The title might bring to mind 1970s British spy thrillers but The Octagon Theory has little to do with thick-rimmed glasses, expensive suits and unraveling government secrets. Rather, this stylish, minimalist strategy game draws inspiration from Sumo Wrestling, the Japanese sport played by heavy men in loincloths.
As in Sumo, the aim of the game is to push your opponent out of an octagonal ring. You take turns to place pieces on the board. Each piece has a directional arrow associated to it and will push any opponent’s piece that sits adjacent in the indicated direction. In this way it’s possible to shunt your opponent off the edge of the ring, but you risk a counterattack as you do so.
As well as an infinite stock of single directional pieces, you also have a limited stock of special pieces that ‘push’ in two, four or even eight directions. Often matches can hinge on a single move, and knowing when to use these more valuable resources is key to victory.
Scoring is disarmingly simple: your total number of points is equal to the number of pieces you have on the board at any one time. You play for a set number of turns and the player with most points on the board at the end is the winner.

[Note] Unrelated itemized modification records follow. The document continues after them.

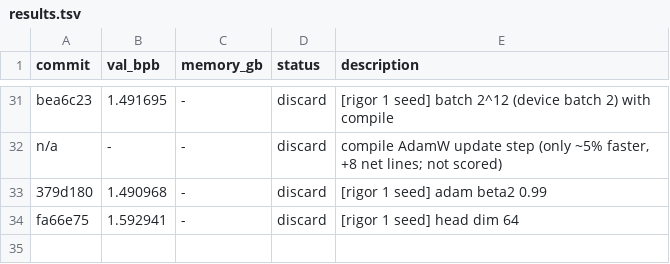
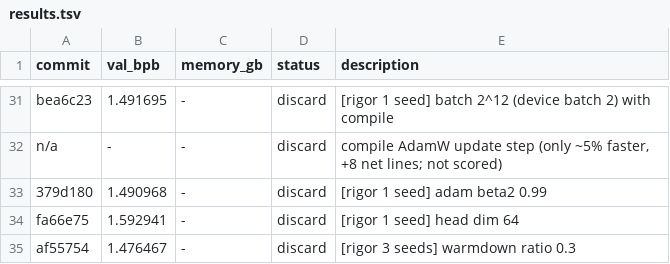
Before and after one commit to fgarau/autoresearch-mlx, a TSV file: results.tsv, drawn as a sheet; only a part is shown, gaps mark what is left out.

Commit message:
results: warmdown 0.3 discard

```diff
--- a/results.tsv
+++ b/results.tsv
@@ -34 +34,2 @@ n/a	-	-	discard	compile AdamW update step (only ~5% faster, +8 net lines; not sc
 fa66e75	1.592941	-	discard	[rigor 1 seed] head dim 64
+af55754	1.476467	-	discard	[rigor 3 seeds] warmdown ratio 0.3
```
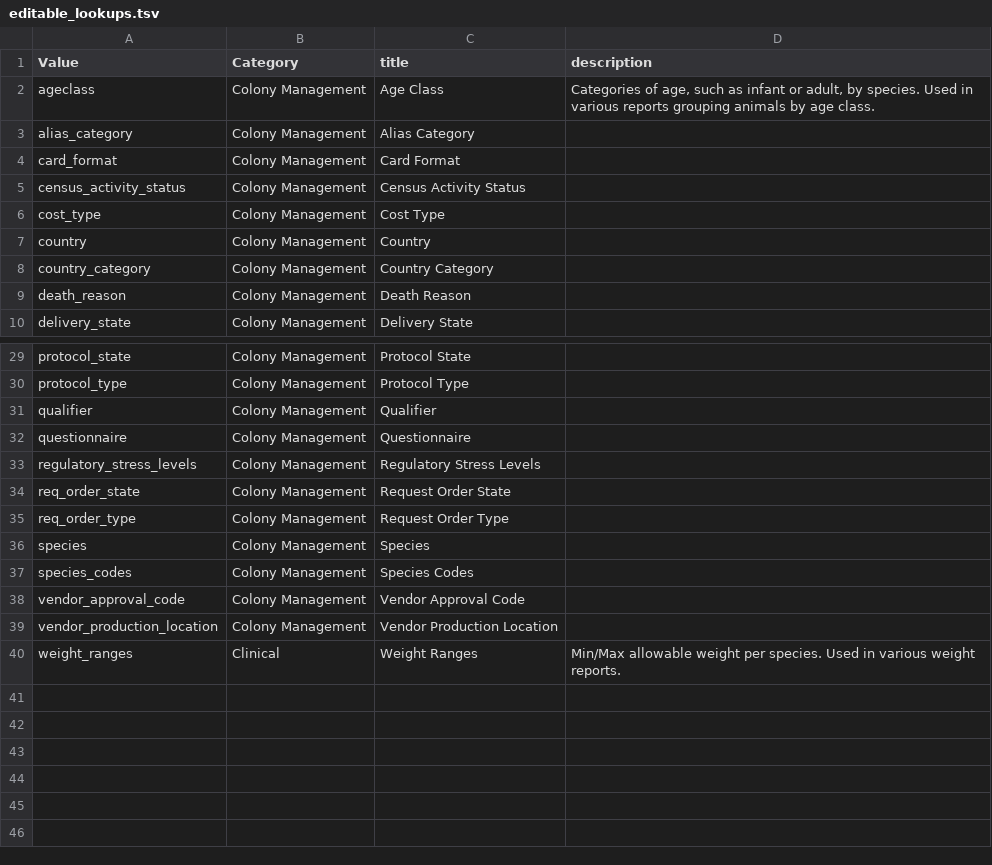
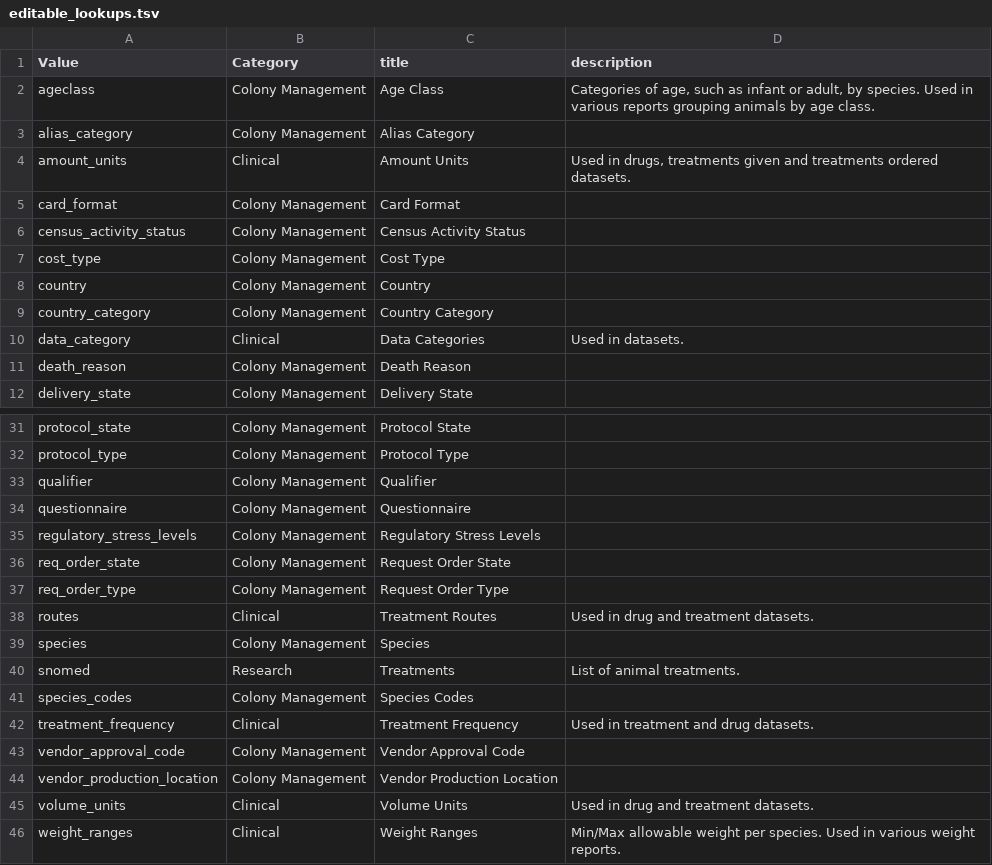
Before and after one commit to LabKey/nircEHRModules, a TSV file: nirc_ehr/resources/data/editable_lookups.tsv, drawn as a sheet; only a part is shown, gaps mark what is left out.

Commit message:
update drug, treatment_order datasets, add lookup files, update metadata files

```diff
--- a/nirc_ehr/resources/data/editable_lookups.tsv
+++ b/nirc_ehr/resources/data/editable_lookups.tsv
@@ -3,2 +3,3 @@ ageclass	Colony Management	Age Class	Categories of age, such as infant or adult,
 alias_category	Colony Management	Alias Category
+amount_units	Clinical	Amount Units	Used in drugs, treatments given and treatments ordered datasets.
 card_format	Colony Management	Card Format
@@ -8,2 +9,3 @@ country	Colony Management	Country
 country_category	Colony Management	Country Category
+data_category	Clinical	Data Categories	Used in datasets.
 death_reason	Colony Management	Death Reason
@@ -35,6 +37,10 @@ req_order_state	Colony Management	Request Order State
 req_order_type	Colony Management	Request Order Type
+routes	Clinical	Treatment Routes	Used in drug and treatment datasets.
 species	Colony Management	Species
+snomed	Research	Treatments	List of animal treatments.
 species_codes	Colony Management	Species Codes
+treatment_frequency	Clinical	Treatment Frequency	Used in treatment and drug datasets.
 vendor_approval_code	Colony Management	Vendor Approval Code
 vendor_production_location	Colony Management	Vendor Production Location
+volume_units	Clinical	Volume Units	Used in drug and treatment datasets.
 weight_ranges	Clinical	Weight Ranges	Min/Max allowable weight per species. Used in various weight reports.
```
Also changed, not shown: nirc_ehr/resources/data/lookupsManifest.tsv, nirc_ehr/resources/data/lookupsManifestTest.tsv, 12 other files.
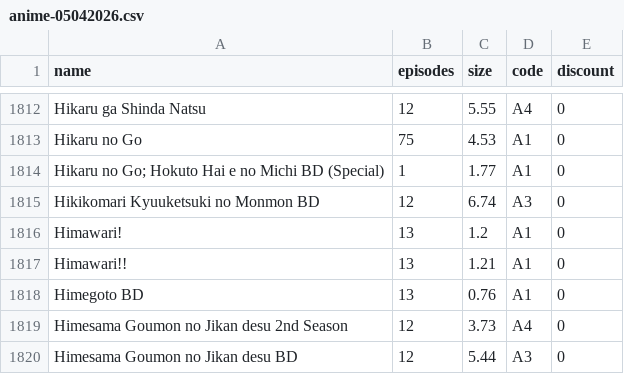
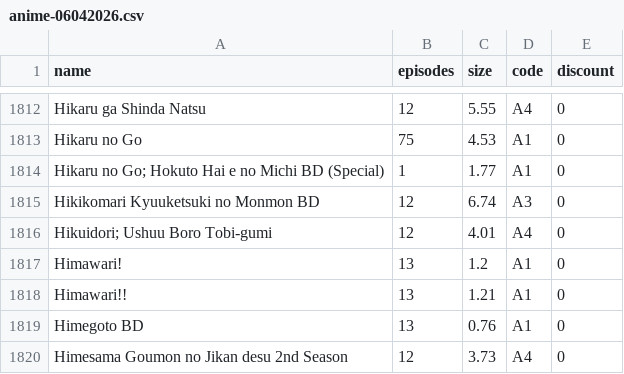
Before and after one commit to Tofan02/anime_store, a CSV file: data/anime-06042026.csv (was data/anime-05042026.csv), drawn as a sheet; only a part is shown, gaps mark what is left out; the shorter side is filled out with more unchanged rows; the diff names each change by its address in the sheet, - before the commit and + after, or states it on an @@ line.

Commit message:
Update Anime Baru

```diff
--- a/data/anime-05042026.csv
+++ b/data/anime-06042026.csv
+row 1816: Hikuidori; Ushuu Boro Tobi-gumi | 12 | 4.01 | A4 | 0
```
Also changed, not shown: 1 other file.
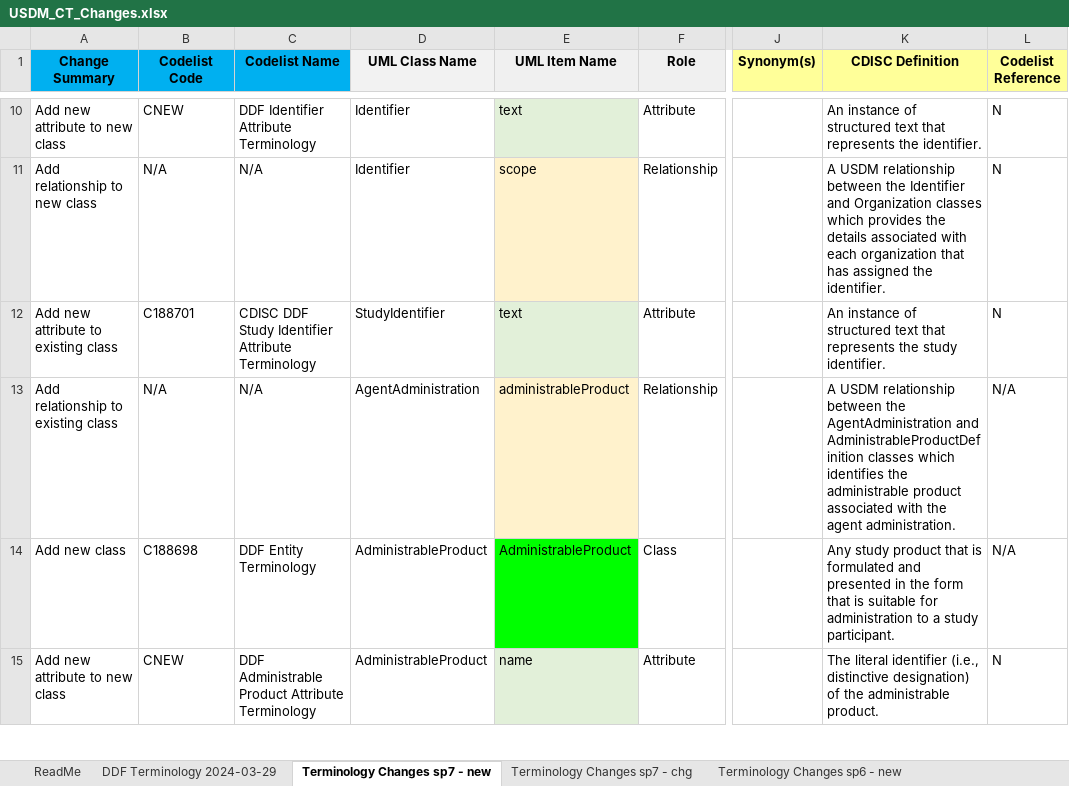
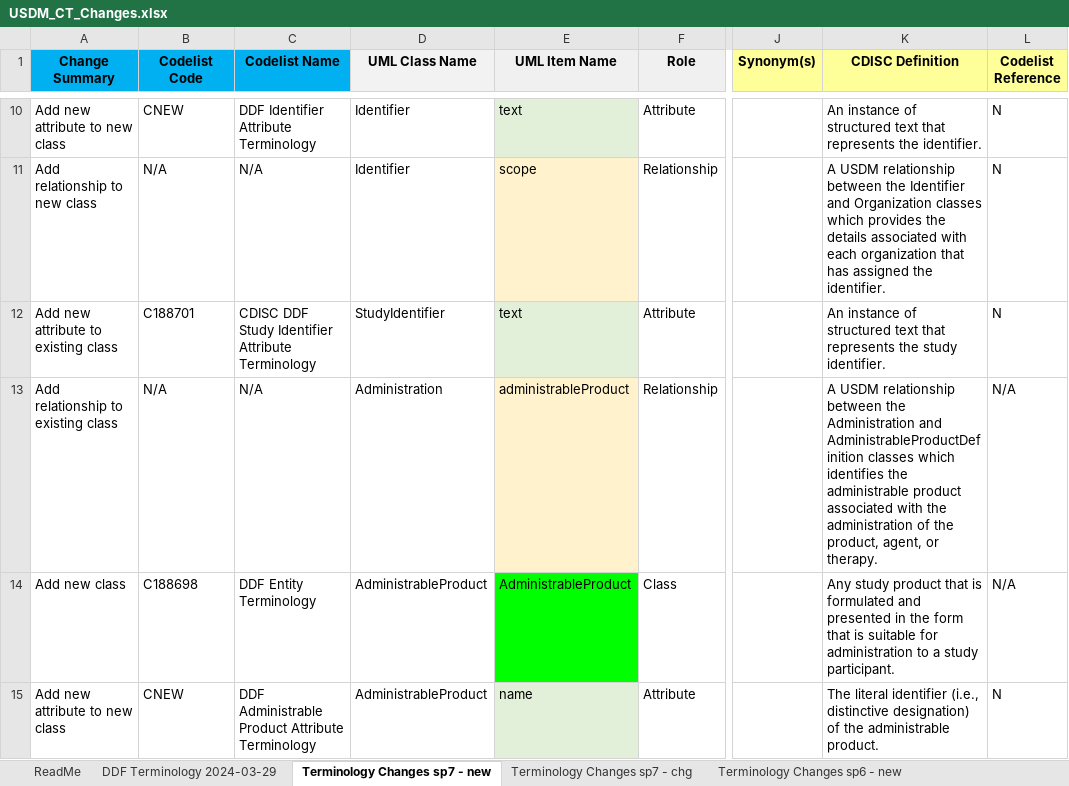
Before and after one commit to cdisc-org/DDF-RA, an Excel workbook: Deliverables/CT/USDM_CT_Changes.xlsx, sheet Terminology Changes sp7 - new, drawn as a sheet; only a part is shown, gaps mark what is left out; values as stored, in another font and other column widths than the file's, no borders; conditional formats not drawn; the diff names each change by its address in the sheet, - before the commit and + after, or states it on an @@ line.

Commit message:
Update USDM_CT_Changes.xlsx
444 - Update AgentAdministration to Administration class

```diff
--- a/Deliverables/CT/USDM_CT_Changes.xlsx (sheet Terminology Changes sp7 - new)
+++ b/Deliverables/CT/USDM_CT_Changes.xlsx (sheet Terminology Changes sp7 - new)
-D13 (UML Class Name): AgentAdministration
+D13 (UML Class Name): Administration
-K13 (CDISC Definition): …between the AgentAdministration and AdministrableProductDefinition classes which identifies the administrable product associated with the agent administration.
+K13 (CDISC Definition): …between the Administration and AdministrableProductDefinition classes which identifies the administrable product associated with the administration of the product, agent, or therapy.
```
Also changed, not shown: sheet Terminology Changes sp7 - chg.
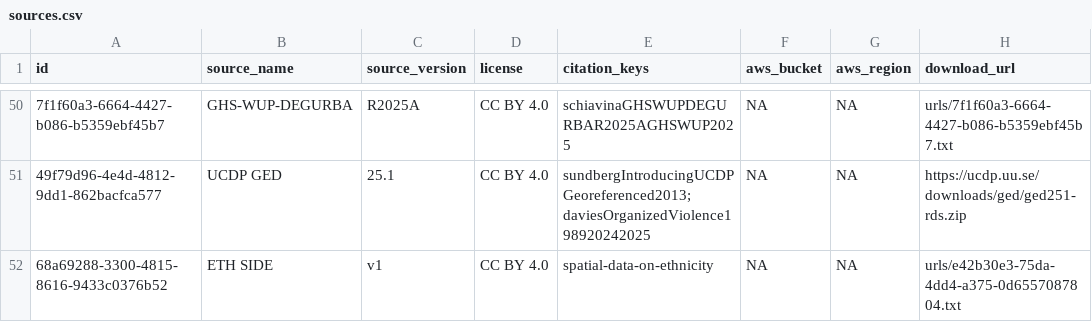
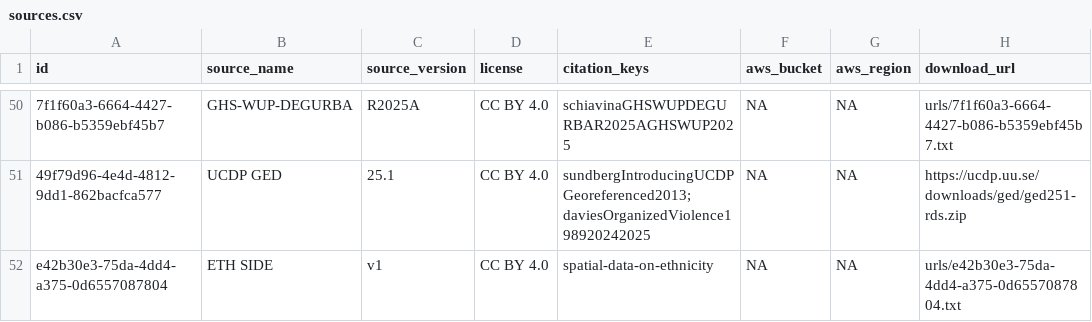
Before and after one commit to prio-data/priogrid, a CSV file: data_raw/sources.csv, drawn as a sheet; only a part is shown, gaps mark what is left out; the diff names each change by its address in the sheet, - before the commit and + after, or states it on an @@ line.

```diff
--- a/data_raw/sources.csv
+++ b/data_raw/sources.csv
-A52 (id): 68a69288-3300-4815-8616-9433c0376b52
+A52 (id): e42b30e3-75da-4dd4-a375-0d6557087804
```
Also changed, not shown: 6 other files.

The Tron-like aesthetic gives the game a futuristic feel, although the core rules feel ancient and dependable, like a distant, forgotten cousin to Othello or Checkers (and, while the concept might not be quite so ancient as those boardgames, designer Theron Daniel Huffman copyrighted the idea in 1994).
Boards come in three different sizes depending on how long you want a match to last, and while it’s possible to play a two-player match by passing your device back and forth between both of you, there’s no online multiplayer as yet. A choice of different AI opponents allows you to set the temperament of your computer-controlled rival, but it will take a while before the full range of strategies available blossoms in your mind.
A smart iOS title with weighty strategic depth, The Octagon Theory is like a gem of a boardgame uncovered one day while rooting around in your grandparents’ loft. Its Zen-like, if urgent rhythms may be a far cry from the Japanese sport from which it draws influence, but underneath the serene style there’s a sharp tactical game of equal ferocity.